_What the task asks_. Copy out every line of the data that has the word "background" somewhere in it.
Data for review Start Marker
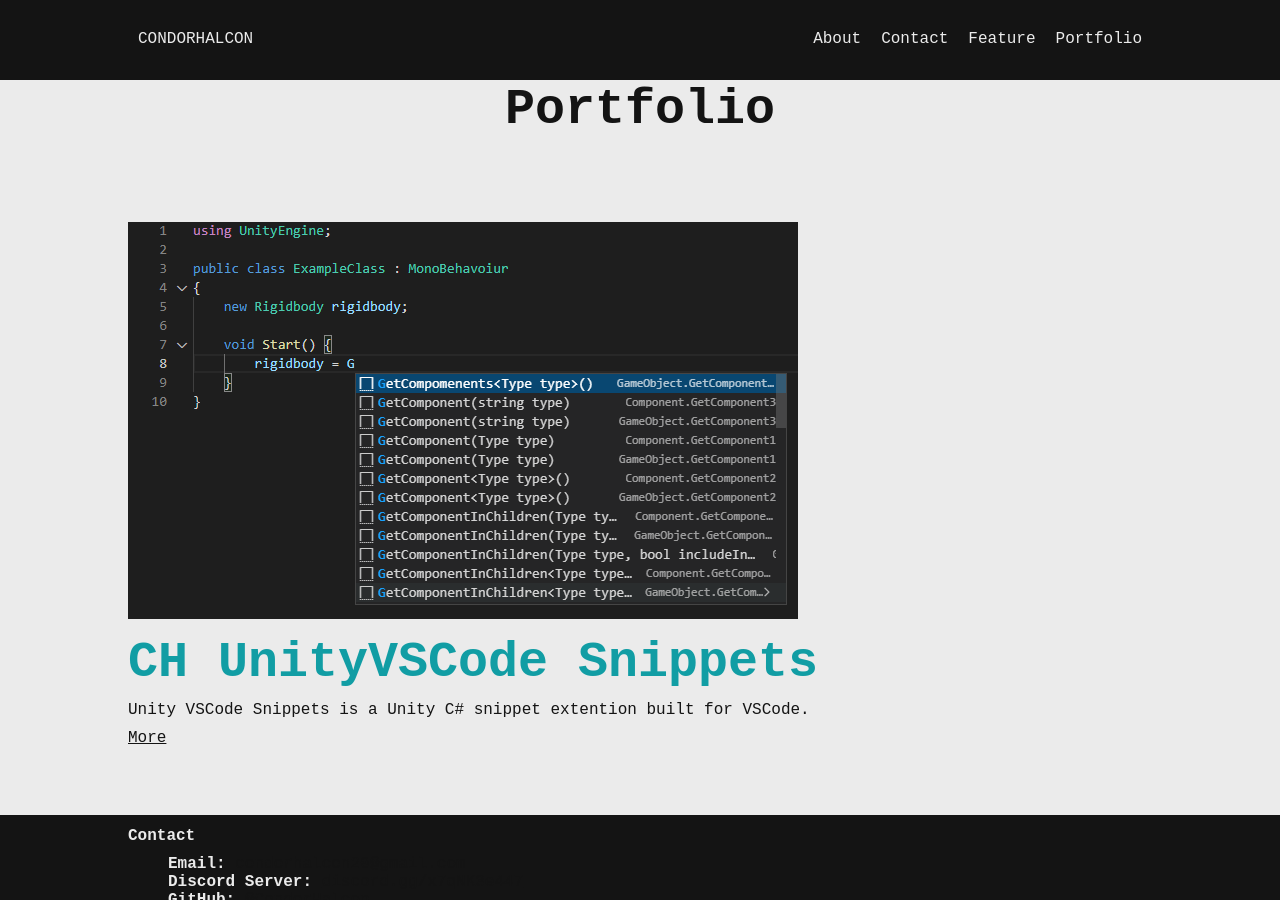
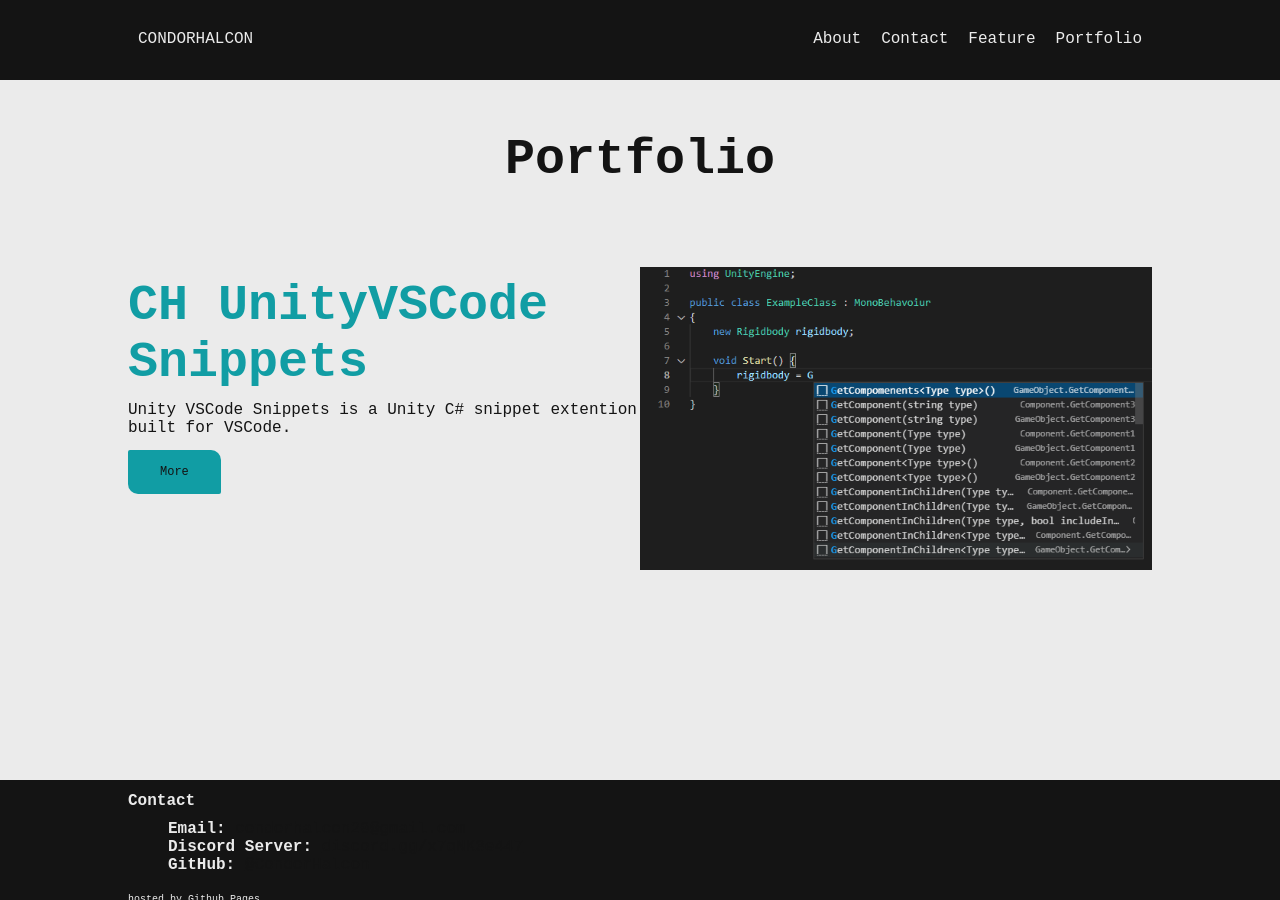
Before and after one commit to CondorHalcon/condorhalcon.github.io, a Jekyll site: the page built from portfolio.html, in a window 1280 px wide and 900 px high. Built offline with Jekyll 4.4.1, drawn with Linux system fonts in a browser that asks for light colours.

Commit message:
Project Listings

```diff
--- a/assets/css/style.css
+++ b/assets/css/style.css
@@ -32,6 +32,7 @@
     text-align: center;
     display: inline-block;
     font-size: 12px;
+    text-decoration: none;
 }
 button:hover, .button:hover {
     background-color: var(--color-10-hover);
@@ -56,7 +57,7 @@
     font-size: 50px;
     text-align: center;
     width: 100%;
-    margin-top: 0;
+    margin-top: 50px;
 }
 h2 {
     color: var(--color-10);
@@ -93,8 +94,8 @@
     padding: 0 10%;
 }
 section {
-    min-height: 500px;
-    padding: 50px 10%;
+    min-height: 50vh;
+    padding: 5vh 10%;
 }
 footer {
     background-color: var(--color-30);
@@ -171,9 +172,14 @@
     flex-direction: column;
     align-items: center;
 }
-/* Feature */
-section.feature {
-    background-color: var(--color-60-shaded);
+/* Feature / Project Listing */
+section.feature, section.project-listing-darkened { background-color: var(--color-60-shaded); }
+section.project-listing {
+    display: flex;
+}
+section.project-listing > img {
+    margin-bottom: auto;
+    width: 50%;
 }
 /* Contact */
 section.contact > div {
--- a/home.html
+++ b/home.html
@@ -34,7 +34,7 @@
 <a id="featured"></a>
 {% for post in site.posts offset:1 limit:1 %}
 <!-- Project Entry -->
-<section class="feature">
+<section class="feature project-listing">
     <div>
         <h2><span>Featured </span>{{ post.title }}</h2>
         <p>{{ post.excerpt }}</p>
--- a/portfolio.html
+++ b/portfolio.html
@@ -4,16 +4,21 @@
 ---
 
 <h1>Portfolio</h1>
+
 {% for post in site.posts %}
-
-<section>
+{% assign num = forloop.index | modulo : 2 %}
+{% if num == 0 %}
+<section class="project-listing project-listing-darkened">
+{% else %}
+<section class="project-listing">
+{% endif %}
     <!-- Project Entry -->
-    <img src="{{ post.project.screenshots[0] }}" alt="project image">
     <div >
         <h2>{{ post.title }}</h2>
         <p>{{ post.excerpt }}</p>
-        <a href="{{ post.url }}">More</a>
+        <a class="button" href="{{ post.url }}">More</a>
     </div>
+    <img src="{{ post.project.screenshots[0] }}" alt="project image">
 </section>
 <br>
 
```
Also changed, not shown: 1 other file.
Data for review End Marker
_Answer to this task_.
     background-color: var(--color-10-hover);
     background-color: var(--color-30);
-    background-color: var(--color-60-shaded);
+section.feature, section.project-listing-darkened { background-color: var(--color-60-shaded); }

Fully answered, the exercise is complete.